Much like Whistler, the skiing and riding in the Rocky Mountains of Colorado needs little introduction. And much like Whistler, it was somewhere I had never toured. We had local guide and FOW Eddie Schoen on board to help us travel through a characteristically unstable snowpack in big mountains. Dan Crist, a new splitboarder FOW from Estes Park was also on board. Much like Paul Greenwood in Whistler, he was so stoked to show us around: pointing out lines and telling harrowing and exciting stories from his home range. I recognized this excitement as the same emotions I had just had it as I showed folks around the Wasatch only days before.
We skied a chill day in alpine bowls off Loveland Pass on day one, finding features and ripping tubes of wind settled powder. At the bottom of the pass we regrouped and chatted about snowpack. The conditions at Loveland had their limitations with depth hoar about a meter down holding us back from really getting after it. So, we decided the next day we’d go to Rocky Mountain National Park where the wind had either scoured the snow completely away or deposited it in huge piles.
Low angle fun. Rocky Mountain Range, CO. Photo: Ian Fohrman (@iandavidf)
In the park we were indeed greeted by wind. But we also had wild views of big mountains - Longs Peak loomed on the southeastern horizon, a mountain I had longed to see. We explored popular lakes, frozen and the snow blown off of them so we could ski sail across to the toe of glacial valleys and couloir aprons, which we skied.
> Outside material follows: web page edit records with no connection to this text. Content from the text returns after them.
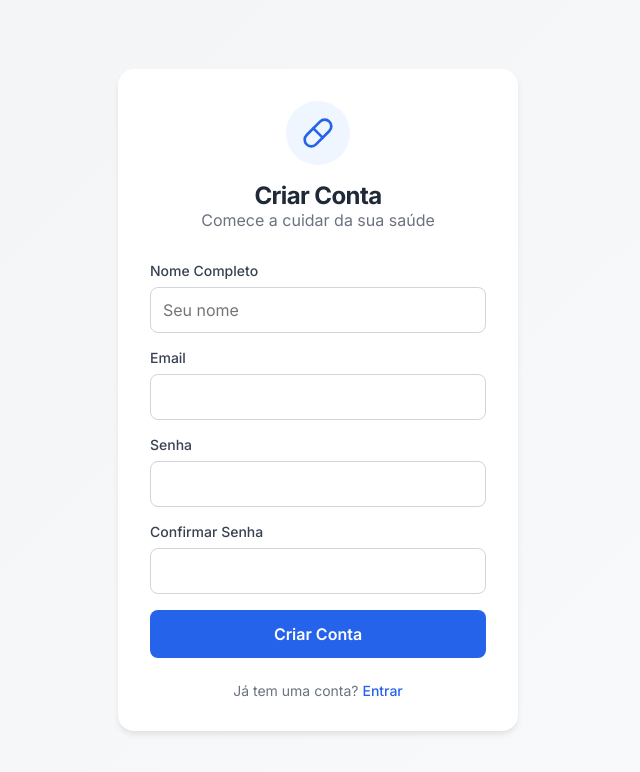
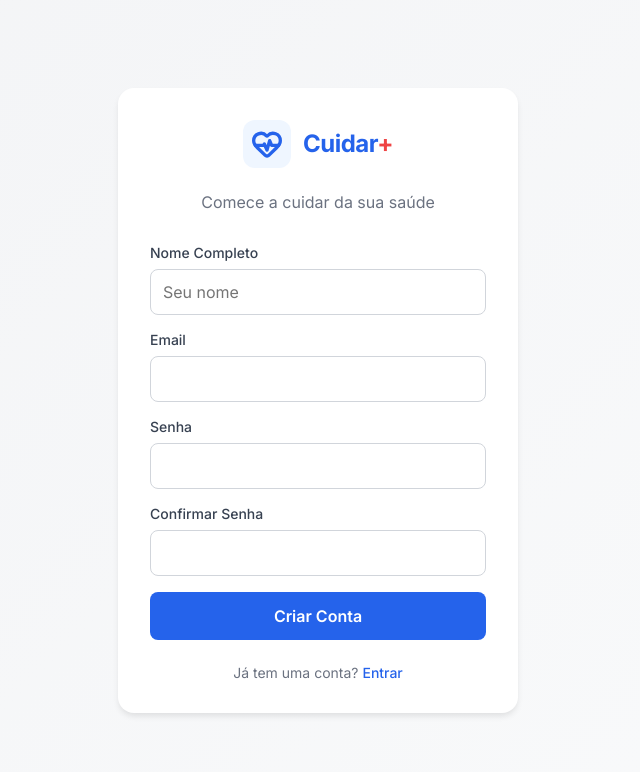
Before and after one commit to mobmess007-boop/cuidar-plus, a React (Vite) app: page /register in a window 1280 px wide. Shown: the top 772 px of the page, without its empty margins (322-962 px from the left). Built offline with nearby package versions, Linux system fonts and the light colour scheme; no server answers.

Commit message:
design: update app logo to a more intuitive HeartPulse icon and unify branding

```diff
--- a/src/components/Header.jsx
+++ b/src/components/Header.jsx
@@ -2,6 +2,7 @@ import React from 'react';
 import { useNavigate } from 'react-router-dom';
 import { useAuth } from '../contexts/AuthContext';
 import { LogOut, User } from 'lucide-react';
+import Logo from './Logo';
 
 const Header = ({ title }) => {
     const { signOut, user } = useAuth();
@@ -23,7 +24,7 @@ const Header = ({ title }) => {
         }}>
             <div className="container" style={{ margin: '0 auto', display: 'flex', justifyContent: 'space-between', alignItems: 'center', padding: 0 }}>
                 <div>
-                    <h1 style={{ fontSize: '1.25rem', color: 'var(--primary-color)', margin: 0 }}>{title || 'Cuidar+'}</h1>
+                    <Logo size={18} />
                     {user && <span style={{ fontSize: '0.75rem', color: 'var(--text-secondary)' }}>Olá, {user.email?.split('@')[0]}</span>}
                 </div>
                 <button
--- /dev/null
+++ b/src/components/Logo.jsx
@@ -0,0 +1,31 @@
+import React from 'react';
+import { HeartPulse } from 'lucide-react';
+
+const Logo = ({ size = 24, showText = true, color = 'var(--primary-color)' }) => {
+    return (
+        <div style={{
+            display: 'flex',
+            alignItems: 'center',
+            gap: '0.75rem',
+            fontWeight: 'bold',
+            color: color,
+            fontSize: size * 0.75
+        }}>
+            <div style={{
+                display: 'flex',
+                alignItems: 'center',
+                justifyContent: 'center',
+                width: size * 1.5,
+                height: size * 1.5,
+                backgroundColor: '#EFF6FF',
+                borderRadius: '12px',
+                color: color
+            }}>
+                <HeartPulse size={size} strokeWidth={2.5} />
+            </div>
+            {showText && <span style={{ letterSpacing: '-0.02em' }}>Cuidar<span style={{ color: 'var(--secondary-color)' }}>+</span></span>}
+        </div>
+    );
+};
+
+export default Logo;
--- a/src/pages/LandingPage.jsx
+++ b/src/pages/LandingPage.jsx
@@ -2,6 +2,7 @@ import React from 'react';
 import { useNavigate } from 'react-router-dom';
 import { useAuth } from '../contexts/AuthContext';
 import { Heart, Shield, Bell, Smartphone, ArrowRight, CheckCircle2 } from 'lucide-react';
+import Logo from '../components/Logo';
 
 const LandingPage = () => {
     const navigate = useNavigate();
@@ -28,10 +29,7 @@ const LandingPage = () => {
                 maxWidth: '1200px',
                 margin: '0 auto'
             }}>
-                <div style={{ fontSize: '1.5rem', fontWeight: 'bold', color: 'var(--primary-color)', display: 'flex', alignItems: 'center', gap: '0.5rem' }}>
-                    <Heart fill="var(--primary-color)" />
-                    Cuidar+
-                </div>
+                <Logo />
                 <button
                     onClick={() => navigate(user ? '/dashboard' : '/login')}
                     style={{ background: 'transparent', border: 'none', fontWeight: '600', color: 'var(--text-secondary)' }}
--- a/src/pages/Login.jsx
+++ b/src/pages/Login.jsx
@@ -2,6 +2,7 @@ import React, { useState } from 'react';
 import { Link, useNavigate } from 'react-router-dom';
 import { useAuth } from '../contexts/AuthContext';
 import { Pill } from 'lucide-react';
+import Logo from '../components/Logo';
 
 const Login = () => {
     const [email, setEmail] = useState('');
@@ -44,22 +45,11 @@ const Login = () => {
                 width: '100%',
                 maxWidth: '400px'
             }}>
+                <div style={{ display: 'flex', justifyContent: 'center', marginBottom: '1.5rem' }}>
+                    <Logo size={32} />
+                </div>
                 <div style={{ textAlign: 'center', marginBottom: '2rem' }}>
-                    <div style={{
-                        display: 'inline-flex',
-                        alignItems: 'center',
-                        justifyContent: 'center',
-                        width: '64px',
-                        height: '64px',
-                        backgroundColor: '#EFF6FF',
-                        borderRadius: '50%',
-                        color: '#2563EB',
-                        marginBottom: '1rem'
-                    }}>
-                        <Pill size={32} />
-                    </div>
-                    <h2 style={{ fontSize: '1.5rem', fontWeight: 'bold', color: '#1F2937' }}>Cuidar+</h2>
-                    <p style={{ color: '#6B7280' }}>Bem-vindo de volta</p>
+                    <p style={{ color: '#6B7280', margin: 0 }}>Bem-vindo de volta</p>
                 </div>
 
                 {error && (
--- a/src/pages/Register.jsx
+++ b/src/pages/Register.jsx
@@ -2,6 +2,7 @@ import React, { useState } from 'react';
 import { Link, useNavigate } from 'react-router-dom';
 import { useAuth } from '../contexts/AuthContext';
 import { Pill } from 'lucide-react';
+import Logo from '../components/Logo';
 
 const Register = () => {
     const [fullName, setFullName] = useState('');
@@ -59,22 +60,11 @@ const Register = () => {
                 width: '100%',
                 maxWidth: '400px'
             }}>
+                <div style={{ display: 'flex', justifyContent: 'center', marginBottom: '1.5rem' }}>
+                    <Logo size={32} />
+                </div>
                 <div style={{ textAlign: 'center', marginBottom: '2rem' }}>
-                    <div style={{
-                        display: 'inline-flex',
-                        alignItems: 'center',
-                        justifyContent: 'center',
-                        width: '64px',
-                        height: '64px',
-                        backgroundColor: '#EFF6FF',
-                        borderRadius: '50%',
-                        color: '#2563EB',
-                        marginBottom: '1rem'
-                    }}>
-                        <Pill size={32} />
-                    </div>
-                    <h2 style={{ fontSize: '1.5rem', fontWeight: 'bold', color: '#1F2937' }}>Criar Conta</h2>
-                    <p style={{ color: '#6B7280' }}>Comece a cuidar da sua saúde</p>
+                    <p style={{ color: '#6B7280', margin: 0 }}>Comece a cuidar da sua saúde</p>
                 </div>
 
                 {error && (
```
We went on a vision quest up a ridge, scrambling through steep snow and rock gaining an amazing vantage over another lake. The route to the lake was down a steep and prominent line which our small crew crushed on tired legs. Down across the lake we began our walk back to the car, all high on our Rocky Mountain adventure.
Matt and I climbed into the van one last time and started what turned out to be a harrowing drive, thanks to a huge winter storm in Wyoming. Luckily, we made it back to Salt Lake City, to our waiting friends and family and a stable snowpack in the Wasatch.
The mountains turned to high plains as the sun set over Colorado and Wyoming, and I realized that the best part of the whole tour though wasn’t the snow or skiing - it was the company. An environmental humanities professor from U Dub. 20 year old siblings from Toronto just starting their life in the mountains. A ceramist. Business owners. Gear junkies. Humble and brilliant mountain guides. Ripping skiers. Fast climbers. Folks just slapping skins for the first time. A hops distributor who hosted us one night when we found ourselves without lodging. City people wanting to make ski touring a real part of their lives. A submarine driver? Seriously.
Thank you to everyone who attended the Outpost this year. We love you all and we’ll definitely be back! Coastal Mountains, BC. Photo: Jack Stauss (@jackstauss)
But we had all come together to share time traveling in the mountains together. Between the FOWs that joined and the guests that represented from their communities, it was truly the people that made the WNDR Outpost so special.
- Jack Stauss, FOW
What's next for the Outpost? Well, we're too excited about this event now to keep it to ourselves. The fun continues this Spring in Oppdal, Norway.